Your instructions
Go through the listing and copy each line with the string "size".

Input data
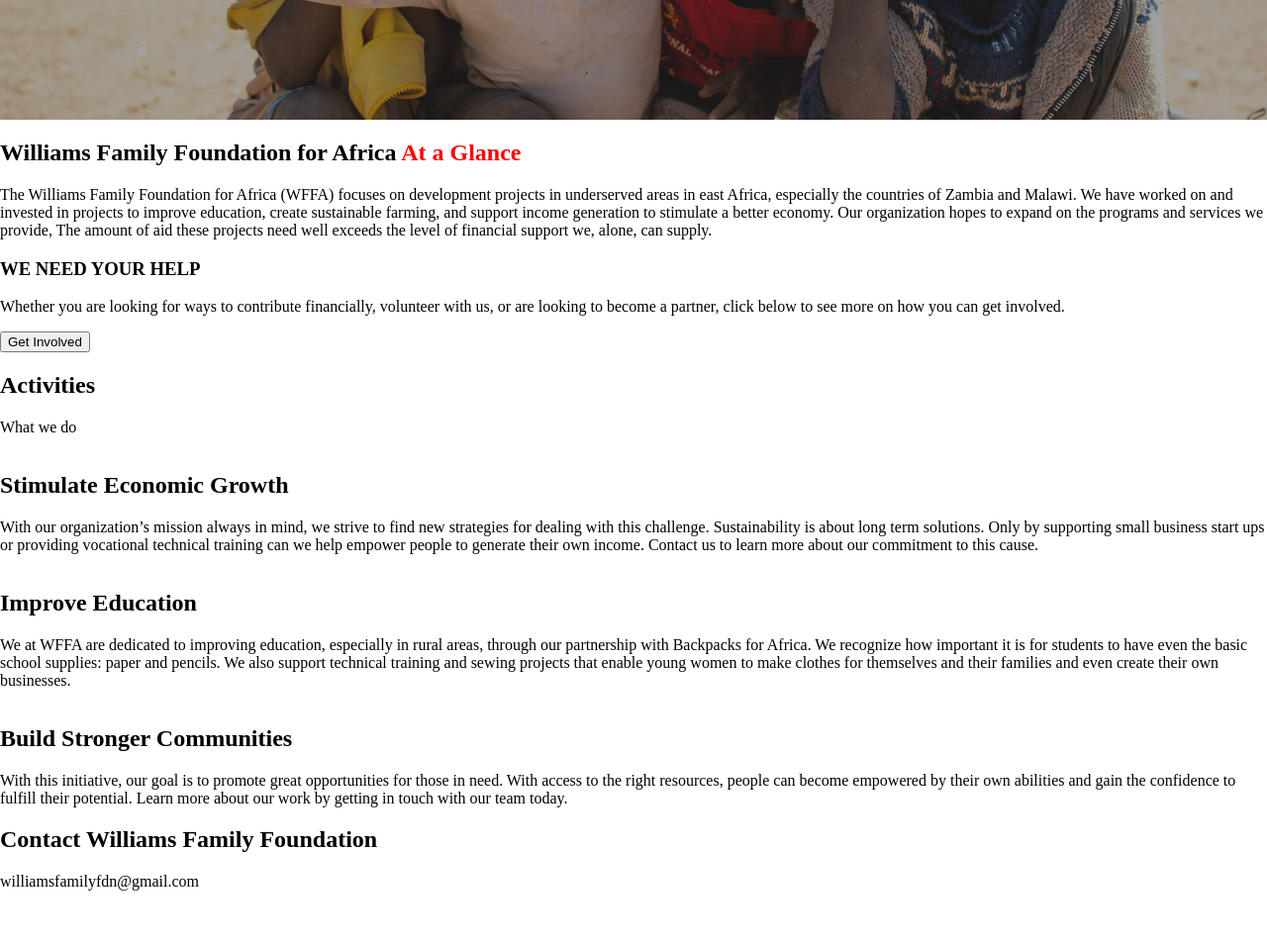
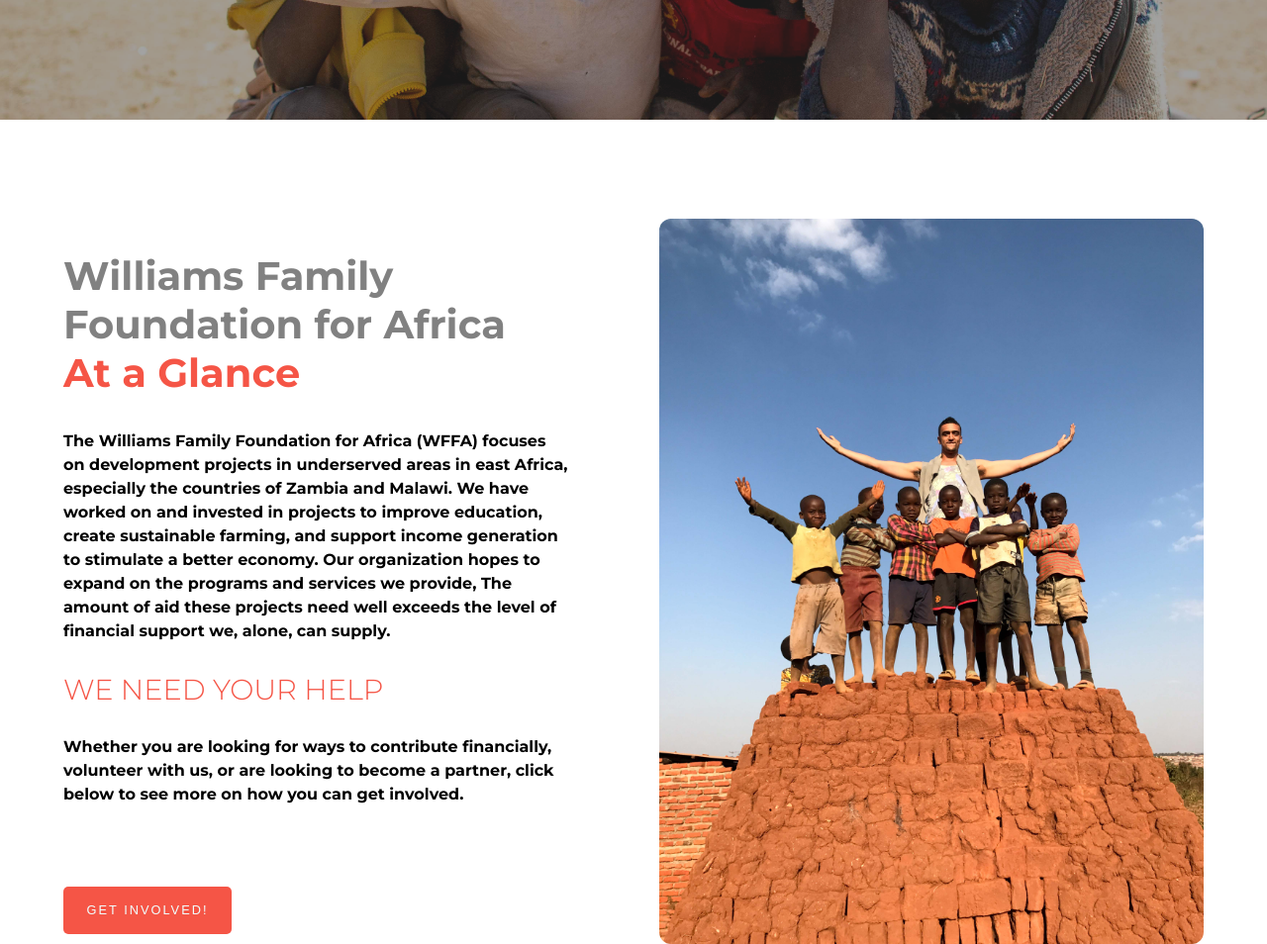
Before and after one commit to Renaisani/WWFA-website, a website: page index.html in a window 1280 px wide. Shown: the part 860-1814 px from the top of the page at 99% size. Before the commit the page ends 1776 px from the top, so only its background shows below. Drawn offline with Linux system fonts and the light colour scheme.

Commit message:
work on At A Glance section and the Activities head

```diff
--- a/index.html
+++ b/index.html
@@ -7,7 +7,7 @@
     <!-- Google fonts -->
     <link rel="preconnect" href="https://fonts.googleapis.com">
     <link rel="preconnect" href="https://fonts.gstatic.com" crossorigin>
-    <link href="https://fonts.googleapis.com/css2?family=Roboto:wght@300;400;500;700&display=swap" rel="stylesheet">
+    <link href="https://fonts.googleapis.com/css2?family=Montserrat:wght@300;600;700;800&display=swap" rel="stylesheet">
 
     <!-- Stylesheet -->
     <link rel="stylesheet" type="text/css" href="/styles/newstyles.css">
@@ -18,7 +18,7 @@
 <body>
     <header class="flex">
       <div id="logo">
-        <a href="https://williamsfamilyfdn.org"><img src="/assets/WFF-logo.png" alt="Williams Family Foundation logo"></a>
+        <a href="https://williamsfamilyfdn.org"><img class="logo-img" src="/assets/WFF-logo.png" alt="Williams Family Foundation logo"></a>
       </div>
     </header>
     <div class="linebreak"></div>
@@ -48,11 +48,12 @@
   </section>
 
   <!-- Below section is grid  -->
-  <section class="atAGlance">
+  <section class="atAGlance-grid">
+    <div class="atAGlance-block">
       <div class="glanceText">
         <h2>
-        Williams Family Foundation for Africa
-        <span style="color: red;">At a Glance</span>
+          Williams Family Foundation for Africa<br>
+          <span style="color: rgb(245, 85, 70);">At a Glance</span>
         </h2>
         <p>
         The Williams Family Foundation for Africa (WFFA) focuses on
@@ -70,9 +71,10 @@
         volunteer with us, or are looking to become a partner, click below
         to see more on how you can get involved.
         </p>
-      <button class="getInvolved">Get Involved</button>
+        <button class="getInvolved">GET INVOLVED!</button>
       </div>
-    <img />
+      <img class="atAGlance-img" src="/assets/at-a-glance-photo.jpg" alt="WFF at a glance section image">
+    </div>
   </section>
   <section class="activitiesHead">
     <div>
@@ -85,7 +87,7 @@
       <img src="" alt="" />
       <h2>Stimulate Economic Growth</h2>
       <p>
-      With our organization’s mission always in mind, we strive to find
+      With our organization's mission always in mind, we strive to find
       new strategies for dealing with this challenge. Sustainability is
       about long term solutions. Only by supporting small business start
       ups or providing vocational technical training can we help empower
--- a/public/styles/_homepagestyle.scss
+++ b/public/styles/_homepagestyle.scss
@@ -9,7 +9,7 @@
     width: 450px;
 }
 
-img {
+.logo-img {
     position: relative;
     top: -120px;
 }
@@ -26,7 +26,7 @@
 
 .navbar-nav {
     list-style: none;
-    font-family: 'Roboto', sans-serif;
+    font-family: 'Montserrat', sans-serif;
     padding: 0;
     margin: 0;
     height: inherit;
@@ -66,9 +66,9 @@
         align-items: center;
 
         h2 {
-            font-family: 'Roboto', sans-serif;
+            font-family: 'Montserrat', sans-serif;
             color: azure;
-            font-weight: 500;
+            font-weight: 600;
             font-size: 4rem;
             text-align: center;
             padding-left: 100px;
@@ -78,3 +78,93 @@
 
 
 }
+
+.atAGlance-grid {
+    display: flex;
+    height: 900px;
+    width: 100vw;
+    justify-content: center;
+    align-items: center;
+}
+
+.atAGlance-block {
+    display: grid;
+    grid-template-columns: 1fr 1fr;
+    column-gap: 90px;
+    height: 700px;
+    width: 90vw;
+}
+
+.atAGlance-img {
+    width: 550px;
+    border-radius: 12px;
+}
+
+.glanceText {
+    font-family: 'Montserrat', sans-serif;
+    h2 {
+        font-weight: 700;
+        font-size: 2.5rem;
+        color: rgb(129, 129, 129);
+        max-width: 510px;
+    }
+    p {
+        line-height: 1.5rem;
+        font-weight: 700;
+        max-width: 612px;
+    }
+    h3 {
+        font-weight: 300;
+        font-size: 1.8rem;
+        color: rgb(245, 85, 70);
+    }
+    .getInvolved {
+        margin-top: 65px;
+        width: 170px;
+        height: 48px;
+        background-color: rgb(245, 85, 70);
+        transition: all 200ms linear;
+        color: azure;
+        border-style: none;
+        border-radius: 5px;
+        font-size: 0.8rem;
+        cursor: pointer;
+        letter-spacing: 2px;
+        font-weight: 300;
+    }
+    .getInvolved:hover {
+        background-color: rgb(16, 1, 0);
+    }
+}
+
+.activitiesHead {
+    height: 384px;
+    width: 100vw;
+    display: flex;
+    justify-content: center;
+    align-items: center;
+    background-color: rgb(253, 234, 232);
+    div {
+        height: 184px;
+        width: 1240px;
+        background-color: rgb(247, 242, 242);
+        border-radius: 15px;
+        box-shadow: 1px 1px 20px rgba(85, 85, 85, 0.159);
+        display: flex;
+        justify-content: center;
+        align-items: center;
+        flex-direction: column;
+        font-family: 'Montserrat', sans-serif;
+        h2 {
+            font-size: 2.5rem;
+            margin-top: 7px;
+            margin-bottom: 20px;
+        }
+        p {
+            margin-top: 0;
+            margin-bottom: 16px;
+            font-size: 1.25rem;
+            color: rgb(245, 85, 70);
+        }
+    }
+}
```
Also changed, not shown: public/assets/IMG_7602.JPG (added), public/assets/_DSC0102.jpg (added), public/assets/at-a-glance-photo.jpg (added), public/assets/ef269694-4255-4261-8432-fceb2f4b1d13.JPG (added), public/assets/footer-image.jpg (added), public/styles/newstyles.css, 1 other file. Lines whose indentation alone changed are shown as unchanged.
...
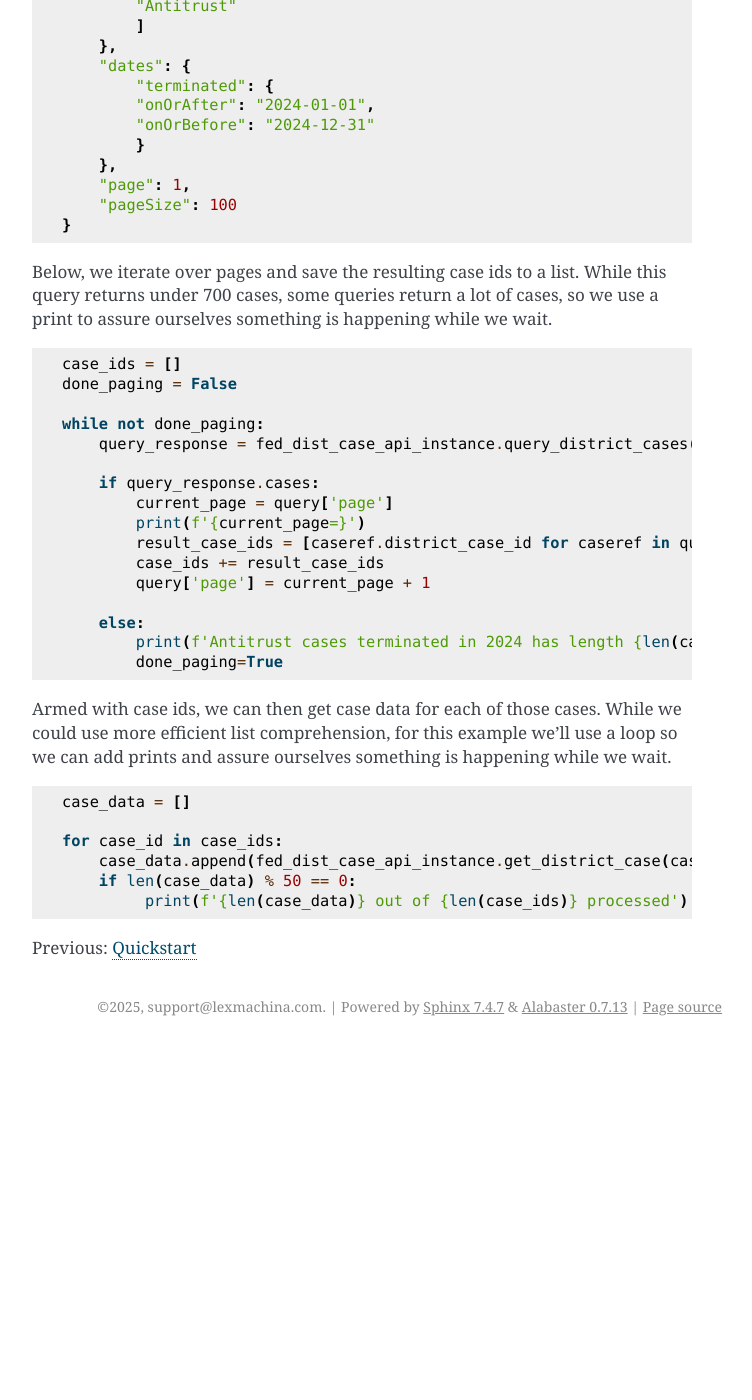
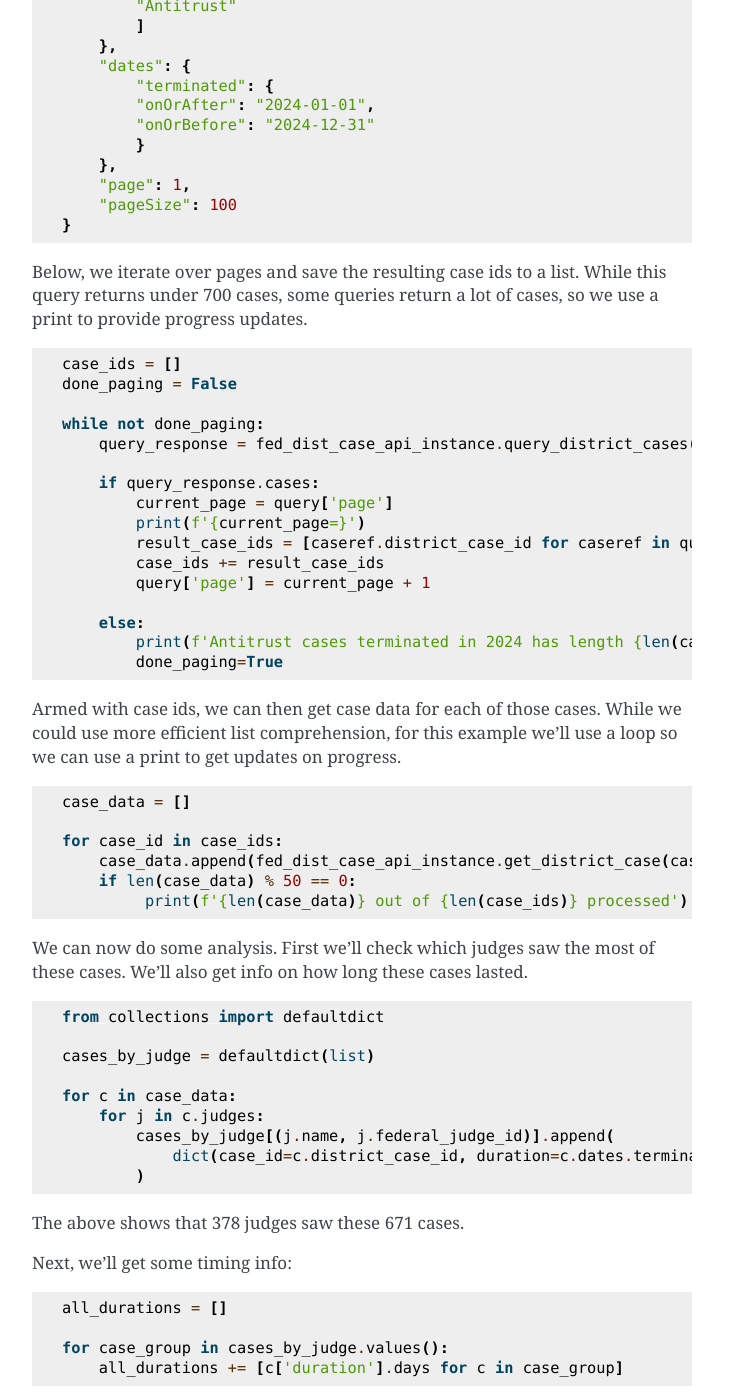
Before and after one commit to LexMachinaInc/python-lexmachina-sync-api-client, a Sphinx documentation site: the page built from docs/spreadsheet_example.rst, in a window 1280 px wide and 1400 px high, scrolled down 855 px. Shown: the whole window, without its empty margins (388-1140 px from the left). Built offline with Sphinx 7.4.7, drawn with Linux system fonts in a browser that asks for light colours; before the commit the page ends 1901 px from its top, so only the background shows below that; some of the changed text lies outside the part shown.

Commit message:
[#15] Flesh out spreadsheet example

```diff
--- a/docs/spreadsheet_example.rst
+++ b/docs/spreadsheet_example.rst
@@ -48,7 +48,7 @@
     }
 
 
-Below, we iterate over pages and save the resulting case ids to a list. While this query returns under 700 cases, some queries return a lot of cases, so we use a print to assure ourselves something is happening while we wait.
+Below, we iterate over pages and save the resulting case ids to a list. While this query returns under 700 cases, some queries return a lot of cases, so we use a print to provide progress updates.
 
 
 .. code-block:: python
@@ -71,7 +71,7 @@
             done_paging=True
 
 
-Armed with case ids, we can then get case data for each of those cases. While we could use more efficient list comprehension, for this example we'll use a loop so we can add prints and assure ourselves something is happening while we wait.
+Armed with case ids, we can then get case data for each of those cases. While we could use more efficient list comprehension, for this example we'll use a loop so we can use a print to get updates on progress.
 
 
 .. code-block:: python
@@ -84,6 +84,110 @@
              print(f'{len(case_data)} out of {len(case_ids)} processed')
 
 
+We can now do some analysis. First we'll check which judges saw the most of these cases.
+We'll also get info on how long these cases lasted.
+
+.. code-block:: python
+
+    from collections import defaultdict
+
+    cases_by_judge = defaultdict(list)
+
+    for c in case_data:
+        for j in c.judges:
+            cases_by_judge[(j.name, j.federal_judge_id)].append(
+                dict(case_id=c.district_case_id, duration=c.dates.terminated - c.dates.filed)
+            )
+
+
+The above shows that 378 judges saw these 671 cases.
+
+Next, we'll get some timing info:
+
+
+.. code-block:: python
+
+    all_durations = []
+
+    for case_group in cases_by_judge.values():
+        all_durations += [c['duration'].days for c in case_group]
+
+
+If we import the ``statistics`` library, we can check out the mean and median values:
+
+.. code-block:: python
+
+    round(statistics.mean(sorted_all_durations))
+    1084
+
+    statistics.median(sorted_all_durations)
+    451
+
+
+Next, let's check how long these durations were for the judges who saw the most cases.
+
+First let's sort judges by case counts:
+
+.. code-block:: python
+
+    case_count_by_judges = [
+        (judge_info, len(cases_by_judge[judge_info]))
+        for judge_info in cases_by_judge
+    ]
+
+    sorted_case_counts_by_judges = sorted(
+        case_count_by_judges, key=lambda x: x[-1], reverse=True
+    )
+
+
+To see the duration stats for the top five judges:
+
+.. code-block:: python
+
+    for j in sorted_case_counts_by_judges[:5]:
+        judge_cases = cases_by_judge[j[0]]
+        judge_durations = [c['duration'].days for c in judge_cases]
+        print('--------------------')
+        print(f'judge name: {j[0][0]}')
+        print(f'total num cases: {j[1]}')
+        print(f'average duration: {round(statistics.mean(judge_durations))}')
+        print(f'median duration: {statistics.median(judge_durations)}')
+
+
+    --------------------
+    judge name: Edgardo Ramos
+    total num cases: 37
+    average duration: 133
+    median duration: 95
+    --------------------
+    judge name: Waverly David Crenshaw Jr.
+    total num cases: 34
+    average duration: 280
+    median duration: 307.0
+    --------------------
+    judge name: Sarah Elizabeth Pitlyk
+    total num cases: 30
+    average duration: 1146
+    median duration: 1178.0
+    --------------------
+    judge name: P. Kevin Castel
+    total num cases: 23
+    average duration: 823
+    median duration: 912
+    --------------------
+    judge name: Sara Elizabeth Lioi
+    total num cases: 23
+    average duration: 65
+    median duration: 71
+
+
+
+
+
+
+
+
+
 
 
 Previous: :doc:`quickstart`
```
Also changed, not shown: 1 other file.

Response to the exercise
Before and after one commit to Renaisani/WWFA-website, a website: page index.html in a window 1280 px wide. Shown: the part 860-1814 px from the top of the page at 99% size. Before the commit the page ends 1776 px from the top, so only its background shows below. Drawn offline with Linux system fonts and the light colour scheme.
             font-size: 4rem;
+        font-size: 2.5rem;
+        font-size: 1.8rem;
+        font-size: 0.8rem;
+            font-size: 2.5rem;
+            font-size: 1.25rem;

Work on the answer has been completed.